Assigned task
Every line with the string "background" should be copied from the data.

(Material to process Opens)

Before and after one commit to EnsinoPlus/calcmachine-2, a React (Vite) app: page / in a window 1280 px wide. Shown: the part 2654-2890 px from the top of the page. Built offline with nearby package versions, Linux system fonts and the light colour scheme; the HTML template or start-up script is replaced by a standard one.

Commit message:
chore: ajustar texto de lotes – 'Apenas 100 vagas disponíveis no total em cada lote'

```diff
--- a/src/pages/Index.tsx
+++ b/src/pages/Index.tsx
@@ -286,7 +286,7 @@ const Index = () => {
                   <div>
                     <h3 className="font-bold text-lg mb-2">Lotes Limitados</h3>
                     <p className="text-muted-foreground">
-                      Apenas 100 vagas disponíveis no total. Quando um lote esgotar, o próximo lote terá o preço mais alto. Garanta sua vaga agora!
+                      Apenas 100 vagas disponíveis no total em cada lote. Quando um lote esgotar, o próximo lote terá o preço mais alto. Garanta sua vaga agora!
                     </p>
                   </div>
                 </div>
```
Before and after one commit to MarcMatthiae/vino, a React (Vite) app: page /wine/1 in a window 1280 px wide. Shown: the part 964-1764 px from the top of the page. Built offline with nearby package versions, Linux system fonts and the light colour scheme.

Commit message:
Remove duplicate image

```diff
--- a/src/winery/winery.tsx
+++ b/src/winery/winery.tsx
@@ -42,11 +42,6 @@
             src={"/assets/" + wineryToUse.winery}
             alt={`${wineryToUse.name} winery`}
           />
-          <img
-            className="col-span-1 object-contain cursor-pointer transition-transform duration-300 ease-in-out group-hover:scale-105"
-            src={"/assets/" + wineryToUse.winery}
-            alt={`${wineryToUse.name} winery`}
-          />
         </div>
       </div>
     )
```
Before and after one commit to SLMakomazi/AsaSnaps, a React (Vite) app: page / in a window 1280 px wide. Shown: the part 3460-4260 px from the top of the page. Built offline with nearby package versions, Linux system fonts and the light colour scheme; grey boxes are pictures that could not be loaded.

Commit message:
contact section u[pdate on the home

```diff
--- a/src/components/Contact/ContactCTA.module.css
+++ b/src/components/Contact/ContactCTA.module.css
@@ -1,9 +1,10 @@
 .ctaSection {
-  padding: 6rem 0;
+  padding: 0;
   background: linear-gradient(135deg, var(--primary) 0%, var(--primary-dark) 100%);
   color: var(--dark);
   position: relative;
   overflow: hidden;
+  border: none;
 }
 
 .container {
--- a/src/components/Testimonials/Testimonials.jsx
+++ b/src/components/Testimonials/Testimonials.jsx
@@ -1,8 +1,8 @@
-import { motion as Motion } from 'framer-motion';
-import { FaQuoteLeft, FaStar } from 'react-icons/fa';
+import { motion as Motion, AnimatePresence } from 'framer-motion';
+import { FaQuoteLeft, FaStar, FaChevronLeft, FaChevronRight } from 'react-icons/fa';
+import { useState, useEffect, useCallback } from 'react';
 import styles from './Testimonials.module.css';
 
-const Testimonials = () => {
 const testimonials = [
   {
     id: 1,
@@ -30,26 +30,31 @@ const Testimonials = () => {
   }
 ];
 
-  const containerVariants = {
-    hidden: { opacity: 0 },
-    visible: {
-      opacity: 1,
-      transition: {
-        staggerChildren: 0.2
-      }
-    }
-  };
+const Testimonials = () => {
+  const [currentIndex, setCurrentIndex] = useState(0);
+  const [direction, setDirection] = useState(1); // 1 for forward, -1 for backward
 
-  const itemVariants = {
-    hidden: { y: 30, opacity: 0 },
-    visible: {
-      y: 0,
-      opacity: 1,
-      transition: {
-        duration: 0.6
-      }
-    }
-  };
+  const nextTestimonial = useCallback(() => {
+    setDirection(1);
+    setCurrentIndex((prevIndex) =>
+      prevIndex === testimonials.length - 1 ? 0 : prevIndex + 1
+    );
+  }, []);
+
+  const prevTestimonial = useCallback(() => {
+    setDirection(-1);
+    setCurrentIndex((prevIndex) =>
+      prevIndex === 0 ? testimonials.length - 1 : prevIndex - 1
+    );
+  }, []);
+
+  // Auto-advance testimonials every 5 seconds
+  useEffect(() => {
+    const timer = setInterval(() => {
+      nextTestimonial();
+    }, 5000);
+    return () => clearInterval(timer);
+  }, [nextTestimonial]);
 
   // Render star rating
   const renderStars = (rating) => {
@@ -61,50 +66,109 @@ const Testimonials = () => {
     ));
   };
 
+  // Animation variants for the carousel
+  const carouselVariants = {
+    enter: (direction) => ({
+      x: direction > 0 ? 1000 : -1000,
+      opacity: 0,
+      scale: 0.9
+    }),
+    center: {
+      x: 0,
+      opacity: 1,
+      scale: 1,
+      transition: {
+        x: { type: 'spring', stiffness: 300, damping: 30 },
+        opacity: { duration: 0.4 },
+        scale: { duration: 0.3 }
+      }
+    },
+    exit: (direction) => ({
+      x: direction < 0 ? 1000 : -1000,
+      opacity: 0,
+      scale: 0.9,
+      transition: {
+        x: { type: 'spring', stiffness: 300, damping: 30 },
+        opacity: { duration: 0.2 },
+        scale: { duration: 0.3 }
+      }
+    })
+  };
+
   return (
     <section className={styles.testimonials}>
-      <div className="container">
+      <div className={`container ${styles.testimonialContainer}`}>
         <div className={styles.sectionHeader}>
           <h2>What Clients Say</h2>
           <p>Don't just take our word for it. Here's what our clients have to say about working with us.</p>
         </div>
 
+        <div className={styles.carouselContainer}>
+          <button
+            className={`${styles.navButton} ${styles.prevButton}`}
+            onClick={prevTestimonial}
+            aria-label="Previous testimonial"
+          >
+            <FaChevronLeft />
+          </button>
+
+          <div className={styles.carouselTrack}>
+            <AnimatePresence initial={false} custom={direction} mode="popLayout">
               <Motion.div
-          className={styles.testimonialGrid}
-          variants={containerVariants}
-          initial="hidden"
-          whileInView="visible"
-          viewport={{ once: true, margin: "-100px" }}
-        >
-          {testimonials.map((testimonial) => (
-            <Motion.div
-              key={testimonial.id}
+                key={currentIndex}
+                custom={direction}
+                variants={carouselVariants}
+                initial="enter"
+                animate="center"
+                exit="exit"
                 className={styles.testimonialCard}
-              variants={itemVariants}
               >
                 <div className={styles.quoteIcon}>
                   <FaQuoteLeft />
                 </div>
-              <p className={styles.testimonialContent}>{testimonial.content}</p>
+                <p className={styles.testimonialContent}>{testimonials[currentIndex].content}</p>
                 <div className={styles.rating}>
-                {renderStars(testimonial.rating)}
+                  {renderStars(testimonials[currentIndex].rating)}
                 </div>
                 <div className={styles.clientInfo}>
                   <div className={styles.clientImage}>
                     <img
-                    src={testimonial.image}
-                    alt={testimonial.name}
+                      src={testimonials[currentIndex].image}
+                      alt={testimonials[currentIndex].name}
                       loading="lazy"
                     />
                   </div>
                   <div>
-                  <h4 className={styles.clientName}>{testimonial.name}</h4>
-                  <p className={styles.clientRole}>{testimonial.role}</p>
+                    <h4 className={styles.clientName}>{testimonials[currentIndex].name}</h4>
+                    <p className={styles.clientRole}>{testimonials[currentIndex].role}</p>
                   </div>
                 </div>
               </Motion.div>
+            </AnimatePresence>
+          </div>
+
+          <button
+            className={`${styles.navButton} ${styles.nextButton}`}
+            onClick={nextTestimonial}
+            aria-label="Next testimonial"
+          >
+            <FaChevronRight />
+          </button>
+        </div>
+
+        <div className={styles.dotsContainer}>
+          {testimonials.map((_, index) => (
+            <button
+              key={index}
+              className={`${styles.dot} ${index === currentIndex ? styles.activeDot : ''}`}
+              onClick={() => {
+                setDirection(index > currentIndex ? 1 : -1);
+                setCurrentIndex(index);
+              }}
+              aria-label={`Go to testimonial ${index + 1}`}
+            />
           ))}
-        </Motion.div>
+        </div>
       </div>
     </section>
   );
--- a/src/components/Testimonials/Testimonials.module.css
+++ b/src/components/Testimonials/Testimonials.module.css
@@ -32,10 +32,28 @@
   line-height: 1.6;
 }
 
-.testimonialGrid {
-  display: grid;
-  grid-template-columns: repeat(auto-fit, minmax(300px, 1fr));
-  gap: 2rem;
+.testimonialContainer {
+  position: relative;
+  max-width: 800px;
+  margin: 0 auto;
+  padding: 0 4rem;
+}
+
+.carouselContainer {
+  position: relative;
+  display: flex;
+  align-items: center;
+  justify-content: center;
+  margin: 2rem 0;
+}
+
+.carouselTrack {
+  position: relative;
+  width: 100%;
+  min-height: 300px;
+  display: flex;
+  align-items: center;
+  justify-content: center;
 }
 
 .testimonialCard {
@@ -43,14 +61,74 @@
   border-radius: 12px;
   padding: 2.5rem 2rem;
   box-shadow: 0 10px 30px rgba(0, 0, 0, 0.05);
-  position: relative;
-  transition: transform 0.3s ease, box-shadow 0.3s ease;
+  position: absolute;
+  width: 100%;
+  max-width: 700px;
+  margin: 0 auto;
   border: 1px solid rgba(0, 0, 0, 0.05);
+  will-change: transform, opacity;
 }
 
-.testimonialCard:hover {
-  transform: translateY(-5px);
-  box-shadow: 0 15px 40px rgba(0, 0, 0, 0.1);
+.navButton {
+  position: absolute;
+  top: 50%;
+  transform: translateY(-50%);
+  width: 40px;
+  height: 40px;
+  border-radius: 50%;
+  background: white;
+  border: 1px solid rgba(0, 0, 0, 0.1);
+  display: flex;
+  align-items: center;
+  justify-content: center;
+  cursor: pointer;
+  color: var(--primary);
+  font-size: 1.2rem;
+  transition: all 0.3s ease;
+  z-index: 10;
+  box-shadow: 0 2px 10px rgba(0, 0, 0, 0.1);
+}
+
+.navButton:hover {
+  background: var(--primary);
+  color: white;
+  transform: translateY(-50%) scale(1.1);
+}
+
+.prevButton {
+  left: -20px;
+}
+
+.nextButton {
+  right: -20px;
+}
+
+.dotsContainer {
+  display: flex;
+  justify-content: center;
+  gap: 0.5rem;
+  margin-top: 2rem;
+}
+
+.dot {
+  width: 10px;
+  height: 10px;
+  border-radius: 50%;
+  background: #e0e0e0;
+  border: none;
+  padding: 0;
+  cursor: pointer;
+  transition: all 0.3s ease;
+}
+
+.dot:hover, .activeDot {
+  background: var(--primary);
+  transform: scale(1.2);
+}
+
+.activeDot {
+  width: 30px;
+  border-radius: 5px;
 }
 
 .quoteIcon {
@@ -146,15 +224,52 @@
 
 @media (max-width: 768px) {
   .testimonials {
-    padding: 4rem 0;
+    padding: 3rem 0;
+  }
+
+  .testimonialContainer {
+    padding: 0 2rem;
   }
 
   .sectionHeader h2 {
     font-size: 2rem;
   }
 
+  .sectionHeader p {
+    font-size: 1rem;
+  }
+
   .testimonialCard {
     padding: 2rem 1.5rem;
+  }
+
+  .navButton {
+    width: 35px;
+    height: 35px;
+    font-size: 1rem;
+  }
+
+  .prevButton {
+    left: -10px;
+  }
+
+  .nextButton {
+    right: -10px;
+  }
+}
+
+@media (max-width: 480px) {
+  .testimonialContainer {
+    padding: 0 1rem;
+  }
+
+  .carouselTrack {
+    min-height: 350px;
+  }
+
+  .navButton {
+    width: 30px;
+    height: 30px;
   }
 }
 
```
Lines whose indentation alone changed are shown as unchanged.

(Material to process Closes)

Completed exercise
   background: linear-gradient(135deg, var(--primary) 0%, var(--primary-dark) 100%);
+  background: white;
+  background: var(--primary);
+  background: #e0e0e0;
+  background: var(--primary);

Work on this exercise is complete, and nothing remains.